__Requirement__: Please take the records that follow and repeat exactly the lines starting with the line with "-+++[#LightBlue] Tallenna tietokantaan" and going on through the line with "-+++[#Salmon] Vastaanota rahtiyhtiön".

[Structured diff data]
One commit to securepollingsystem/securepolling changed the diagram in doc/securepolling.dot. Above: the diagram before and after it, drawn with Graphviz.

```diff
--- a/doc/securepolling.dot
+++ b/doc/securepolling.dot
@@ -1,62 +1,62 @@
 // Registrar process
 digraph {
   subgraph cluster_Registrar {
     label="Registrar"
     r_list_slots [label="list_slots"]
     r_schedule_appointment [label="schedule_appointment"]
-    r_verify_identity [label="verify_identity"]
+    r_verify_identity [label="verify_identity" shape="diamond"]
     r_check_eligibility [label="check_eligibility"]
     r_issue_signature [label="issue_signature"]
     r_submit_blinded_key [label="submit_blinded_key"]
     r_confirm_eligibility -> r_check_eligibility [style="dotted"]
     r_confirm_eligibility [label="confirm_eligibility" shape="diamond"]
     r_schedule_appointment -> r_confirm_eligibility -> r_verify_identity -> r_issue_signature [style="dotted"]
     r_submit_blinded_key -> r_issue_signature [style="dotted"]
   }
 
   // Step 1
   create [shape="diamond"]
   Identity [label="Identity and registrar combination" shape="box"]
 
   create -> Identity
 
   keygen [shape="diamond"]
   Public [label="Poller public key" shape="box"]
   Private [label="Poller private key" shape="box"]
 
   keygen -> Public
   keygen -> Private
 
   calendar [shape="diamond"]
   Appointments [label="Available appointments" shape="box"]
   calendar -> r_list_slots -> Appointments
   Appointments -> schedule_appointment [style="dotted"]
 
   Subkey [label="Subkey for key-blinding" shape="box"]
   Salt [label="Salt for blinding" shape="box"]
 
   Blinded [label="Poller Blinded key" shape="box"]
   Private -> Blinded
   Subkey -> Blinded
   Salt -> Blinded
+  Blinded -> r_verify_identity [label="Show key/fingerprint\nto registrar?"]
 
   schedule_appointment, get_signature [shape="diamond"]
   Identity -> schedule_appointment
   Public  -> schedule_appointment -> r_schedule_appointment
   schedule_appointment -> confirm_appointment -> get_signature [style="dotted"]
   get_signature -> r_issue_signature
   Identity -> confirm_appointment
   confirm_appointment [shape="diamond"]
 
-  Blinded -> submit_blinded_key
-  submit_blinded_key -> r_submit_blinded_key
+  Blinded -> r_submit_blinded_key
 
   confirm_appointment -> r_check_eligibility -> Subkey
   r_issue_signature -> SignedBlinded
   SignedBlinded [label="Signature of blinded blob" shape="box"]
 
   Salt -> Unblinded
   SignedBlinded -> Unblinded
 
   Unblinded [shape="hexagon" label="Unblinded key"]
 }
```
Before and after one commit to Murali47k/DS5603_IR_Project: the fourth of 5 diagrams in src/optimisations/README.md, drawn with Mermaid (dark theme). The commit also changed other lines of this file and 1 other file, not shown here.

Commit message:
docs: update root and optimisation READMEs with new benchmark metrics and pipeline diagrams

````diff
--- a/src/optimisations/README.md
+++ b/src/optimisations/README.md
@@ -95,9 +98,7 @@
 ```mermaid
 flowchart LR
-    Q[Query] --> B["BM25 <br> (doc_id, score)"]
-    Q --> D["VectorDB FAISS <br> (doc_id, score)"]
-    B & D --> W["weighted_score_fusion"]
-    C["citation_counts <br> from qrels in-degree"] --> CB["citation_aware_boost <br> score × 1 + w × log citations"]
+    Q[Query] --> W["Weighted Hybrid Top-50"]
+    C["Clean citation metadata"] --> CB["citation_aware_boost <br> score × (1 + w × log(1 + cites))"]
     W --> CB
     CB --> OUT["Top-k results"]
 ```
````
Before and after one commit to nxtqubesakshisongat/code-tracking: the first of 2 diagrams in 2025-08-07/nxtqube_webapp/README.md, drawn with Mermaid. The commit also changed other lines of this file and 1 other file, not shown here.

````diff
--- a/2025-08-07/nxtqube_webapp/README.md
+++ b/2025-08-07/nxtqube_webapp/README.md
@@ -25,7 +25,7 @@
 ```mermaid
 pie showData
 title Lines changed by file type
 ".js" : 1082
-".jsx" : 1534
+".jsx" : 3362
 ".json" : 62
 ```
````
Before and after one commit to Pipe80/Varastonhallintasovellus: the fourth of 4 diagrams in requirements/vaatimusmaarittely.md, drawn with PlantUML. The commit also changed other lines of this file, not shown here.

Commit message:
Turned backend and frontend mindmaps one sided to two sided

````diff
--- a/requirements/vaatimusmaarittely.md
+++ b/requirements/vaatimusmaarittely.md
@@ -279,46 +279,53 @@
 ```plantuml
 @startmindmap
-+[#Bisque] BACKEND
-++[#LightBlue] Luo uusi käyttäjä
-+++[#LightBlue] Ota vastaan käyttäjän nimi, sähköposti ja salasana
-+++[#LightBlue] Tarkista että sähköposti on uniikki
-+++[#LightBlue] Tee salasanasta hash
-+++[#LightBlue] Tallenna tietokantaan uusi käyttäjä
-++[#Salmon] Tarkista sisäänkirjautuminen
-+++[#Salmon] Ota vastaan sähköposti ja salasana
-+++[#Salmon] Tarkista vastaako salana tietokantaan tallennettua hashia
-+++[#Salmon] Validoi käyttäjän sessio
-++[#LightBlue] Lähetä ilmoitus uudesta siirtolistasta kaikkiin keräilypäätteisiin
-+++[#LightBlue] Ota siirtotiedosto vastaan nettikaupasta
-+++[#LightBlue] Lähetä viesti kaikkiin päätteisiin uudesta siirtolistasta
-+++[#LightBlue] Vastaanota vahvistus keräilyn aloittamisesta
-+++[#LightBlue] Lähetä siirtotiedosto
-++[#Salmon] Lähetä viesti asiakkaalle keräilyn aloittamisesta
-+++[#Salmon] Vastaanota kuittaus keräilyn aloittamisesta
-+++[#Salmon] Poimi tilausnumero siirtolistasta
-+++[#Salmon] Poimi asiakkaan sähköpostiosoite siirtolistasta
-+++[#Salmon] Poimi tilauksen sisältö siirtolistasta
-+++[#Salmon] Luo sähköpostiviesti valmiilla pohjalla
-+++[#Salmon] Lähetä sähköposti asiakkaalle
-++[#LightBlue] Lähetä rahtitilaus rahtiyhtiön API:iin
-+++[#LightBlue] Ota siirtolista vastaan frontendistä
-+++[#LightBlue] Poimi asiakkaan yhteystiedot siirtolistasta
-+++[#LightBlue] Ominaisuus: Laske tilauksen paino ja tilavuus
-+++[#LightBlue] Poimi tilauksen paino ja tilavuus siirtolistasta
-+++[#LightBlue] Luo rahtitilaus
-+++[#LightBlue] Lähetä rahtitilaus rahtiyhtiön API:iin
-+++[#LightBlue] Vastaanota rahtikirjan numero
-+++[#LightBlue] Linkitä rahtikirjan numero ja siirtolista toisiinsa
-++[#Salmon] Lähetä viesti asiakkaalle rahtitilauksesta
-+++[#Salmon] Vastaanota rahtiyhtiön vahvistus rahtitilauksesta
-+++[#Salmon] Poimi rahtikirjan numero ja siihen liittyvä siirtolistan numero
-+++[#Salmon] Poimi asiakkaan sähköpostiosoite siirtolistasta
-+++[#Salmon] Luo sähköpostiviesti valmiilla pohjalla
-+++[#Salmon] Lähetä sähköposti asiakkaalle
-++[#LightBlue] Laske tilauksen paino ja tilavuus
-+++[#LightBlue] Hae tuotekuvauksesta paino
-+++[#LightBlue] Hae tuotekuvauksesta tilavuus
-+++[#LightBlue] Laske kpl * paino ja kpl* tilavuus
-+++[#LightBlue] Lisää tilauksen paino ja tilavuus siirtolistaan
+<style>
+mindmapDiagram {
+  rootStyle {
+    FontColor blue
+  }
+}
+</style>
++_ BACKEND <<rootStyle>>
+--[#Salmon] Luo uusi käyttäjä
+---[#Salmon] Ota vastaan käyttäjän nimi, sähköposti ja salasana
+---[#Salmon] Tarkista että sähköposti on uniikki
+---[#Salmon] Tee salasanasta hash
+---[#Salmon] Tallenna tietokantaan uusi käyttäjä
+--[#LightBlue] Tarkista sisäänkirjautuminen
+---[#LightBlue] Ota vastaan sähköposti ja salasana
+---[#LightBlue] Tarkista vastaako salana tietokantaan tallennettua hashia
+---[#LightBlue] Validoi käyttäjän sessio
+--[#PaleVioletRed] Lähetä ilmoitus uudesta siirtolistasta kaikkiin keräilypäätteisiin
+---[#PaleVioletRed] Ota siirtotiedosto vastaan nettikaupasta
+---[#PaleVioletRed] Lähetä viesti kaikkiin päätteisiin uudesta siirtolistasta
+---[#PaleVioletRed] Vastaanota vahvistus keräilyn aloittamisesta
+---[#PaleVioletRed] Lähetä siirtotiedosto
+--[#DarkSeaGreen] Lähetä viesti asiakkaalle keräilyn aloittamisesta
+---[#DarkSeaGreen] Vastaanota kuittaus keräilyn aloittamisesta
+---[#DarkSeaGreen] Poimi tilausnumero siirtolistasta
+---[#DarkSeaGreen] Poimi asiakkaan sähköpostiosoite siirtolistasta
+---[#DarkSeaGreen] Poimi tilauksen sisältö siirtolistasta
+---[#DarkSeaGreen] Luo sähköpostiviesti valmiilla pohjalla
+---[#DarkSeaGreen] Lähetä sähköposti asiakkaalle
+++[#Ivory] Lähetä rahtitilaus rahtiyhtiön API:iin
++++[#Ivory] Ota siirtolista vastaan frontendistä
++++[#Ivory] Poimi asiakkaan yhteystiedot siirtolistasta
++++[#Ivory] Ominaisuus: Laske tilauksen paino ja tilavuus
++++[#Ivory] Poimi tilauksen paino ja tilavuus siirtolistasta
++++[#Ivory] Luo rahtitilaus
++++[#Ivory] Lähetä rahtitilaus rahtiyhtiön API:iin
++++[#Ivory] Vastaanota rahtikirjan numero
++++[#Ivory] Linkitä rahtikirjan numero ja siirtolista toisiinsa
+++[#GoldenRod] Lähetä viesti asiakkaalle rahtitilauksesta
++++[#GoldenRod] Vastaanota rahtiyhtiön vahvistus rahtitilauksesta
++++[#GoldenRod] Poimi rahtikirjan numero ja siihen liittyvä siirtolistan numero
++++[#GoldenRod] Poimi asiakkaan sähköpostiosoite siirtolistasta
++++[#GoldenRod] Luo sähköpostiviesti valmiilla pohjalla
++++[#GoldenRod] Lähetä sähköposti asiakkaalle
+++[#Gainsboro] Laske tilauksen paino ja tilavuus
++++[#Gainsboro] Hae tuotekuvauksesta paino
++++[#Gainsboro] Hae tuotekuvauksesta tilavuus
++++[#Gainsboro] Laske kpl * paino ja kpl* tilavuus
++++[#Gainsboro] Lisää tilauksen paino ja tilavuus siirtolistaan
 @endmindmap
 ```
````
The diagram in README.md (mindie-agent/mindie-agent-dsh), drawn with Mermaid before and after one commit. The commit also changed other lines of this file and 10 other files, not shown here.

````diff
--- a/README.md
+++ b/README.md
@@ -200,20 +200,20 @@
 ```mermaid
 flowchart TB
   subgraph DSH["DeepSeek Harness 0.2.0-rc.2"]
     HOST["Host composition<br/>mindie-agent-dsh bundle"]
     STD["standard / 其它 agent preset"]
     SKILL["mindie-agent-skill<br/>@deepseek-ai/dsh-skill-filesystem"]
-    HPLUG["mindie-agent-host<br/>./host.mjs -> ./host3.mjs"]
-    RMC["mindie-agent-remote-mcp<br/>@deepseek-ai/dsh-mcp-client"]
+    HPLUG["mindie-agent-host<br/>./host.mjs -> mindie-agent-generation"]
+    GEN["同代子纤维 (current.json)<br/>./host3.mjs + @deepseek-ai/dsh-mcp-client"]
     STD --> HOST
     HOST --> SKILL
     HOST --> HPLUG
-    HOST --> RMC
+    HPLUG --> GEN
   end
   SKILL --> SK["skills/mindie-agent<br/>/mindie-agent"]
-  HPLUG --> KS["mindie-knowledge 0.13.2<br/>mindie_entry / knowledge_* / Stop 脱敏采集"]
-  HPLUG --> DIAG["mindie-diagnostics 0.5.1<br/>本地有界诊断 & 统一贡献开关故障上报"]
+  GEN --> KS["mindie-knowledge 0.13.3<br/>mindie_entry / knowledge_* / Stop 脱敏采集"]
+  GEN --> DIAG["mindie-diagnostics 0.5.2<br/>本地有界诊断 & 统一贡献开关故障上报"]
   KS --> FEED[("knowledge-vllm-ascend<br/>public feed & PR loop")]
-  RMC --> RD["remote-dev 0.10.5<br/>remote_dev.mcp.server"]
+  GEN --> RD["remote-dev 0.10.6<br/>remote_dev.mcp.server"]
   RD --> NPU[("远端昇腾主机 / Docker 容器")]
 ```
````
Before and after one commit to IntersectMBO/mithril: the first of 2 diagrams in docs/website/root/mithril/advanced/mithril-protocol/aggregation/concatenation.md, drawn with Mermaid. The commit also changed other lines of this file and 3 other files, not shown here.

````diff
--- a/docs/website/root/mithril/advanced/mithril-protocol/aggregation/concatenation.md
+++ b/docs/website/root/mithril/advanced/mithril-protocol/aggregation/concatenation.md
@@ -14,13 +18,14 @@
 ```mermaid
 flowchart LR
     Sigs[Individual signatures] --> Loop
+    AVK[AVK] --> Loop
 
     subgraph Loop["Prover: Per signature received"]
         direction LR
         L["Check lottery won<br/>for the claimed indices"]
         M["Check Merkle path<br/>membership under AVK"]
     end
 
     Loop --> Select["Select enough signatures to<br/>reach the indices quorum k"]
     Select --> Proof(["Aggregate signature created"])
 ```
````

__Output for this task__:
-+++[#LightBlue] Tallenna tietokantaan uusi käyttäjä
-++[#Salmon] Tarkista sisäänkirjautuminen
-+++[#Salmon] Ota vastaan sähköposti ja salasana
-+++[#Salmon] Tarkista vastaako salana tietokantaan tallennettua hashia
-+++[#Salmon] Validoi käyttäjän sessio
-++[#LightBlue] Lähetä ilmoitus uudesta siirtolistasta kaikkiin keräilypäätteisiin
-+++[#LightBlue] Ota siirtotiedosto vastaan nettikaupasta
-+++[#LightBlue] Lähetä viesti kaikkiin päätteisiin uudesta siirtolistasta
-+++[#LightBlue] Vastaanota vahvistus keräilyn aloittamisesta
-+++[#LightBlue] Lähetä siirtotiedosto
-++[#Salmon] Lähetä viesti asiakkaalle keräilyn aloittamisesta
-+++[#Salmon] Vastaanota kuittaus keräilyn aloittamisesta
-+++[#Salmon] Poimi tilausnumero siirtolistasta
-+++[#Salmon] Poimi asiakkaan sähköpostiosoite siirtolistasta
-+++[#Salmon] Poimi tilauksen sisältö siirtolistasta
-+++[#Salmon] Luo sähköpostiviesti valmiilla pohjalla
-+++[#Salmon] Lähetä sähköposti asiakkaalle
-++[#LightBlue] Lähetä rahtitilaus rahtiyhtiön API:iin
-+++[#LightBlue] Ota siirtolista vastaan frontendistä
-+++[#LightBlue] Poimi asiakkaan yhteystiedot siirtolistasta
-+++[#LightBlue] Ominaisuus: Laske tilauksen paino ja tilavuus
-+++[#LightBlue] Poimi tilauksen paino ja tilavuus siirtolistasta
-+++[#LightBlue] Luo rahtitilaus
-+++[#LightBlue] Lähetä rahtitilaus rahtiyhtiön API:iin
-+++[#LightBlue] Vastaanota rahtikirjan numero
-+++[#LightBlue] Linkitä rahtikirjan numero ja siirtolista toisiinsa
-++[#Salmon] Lähetä viesti asiakkaalle rahtitilauksesta
-+++[#Salmon] Vastaanota rahtiyhtiön vahvistus rahtitilauksesta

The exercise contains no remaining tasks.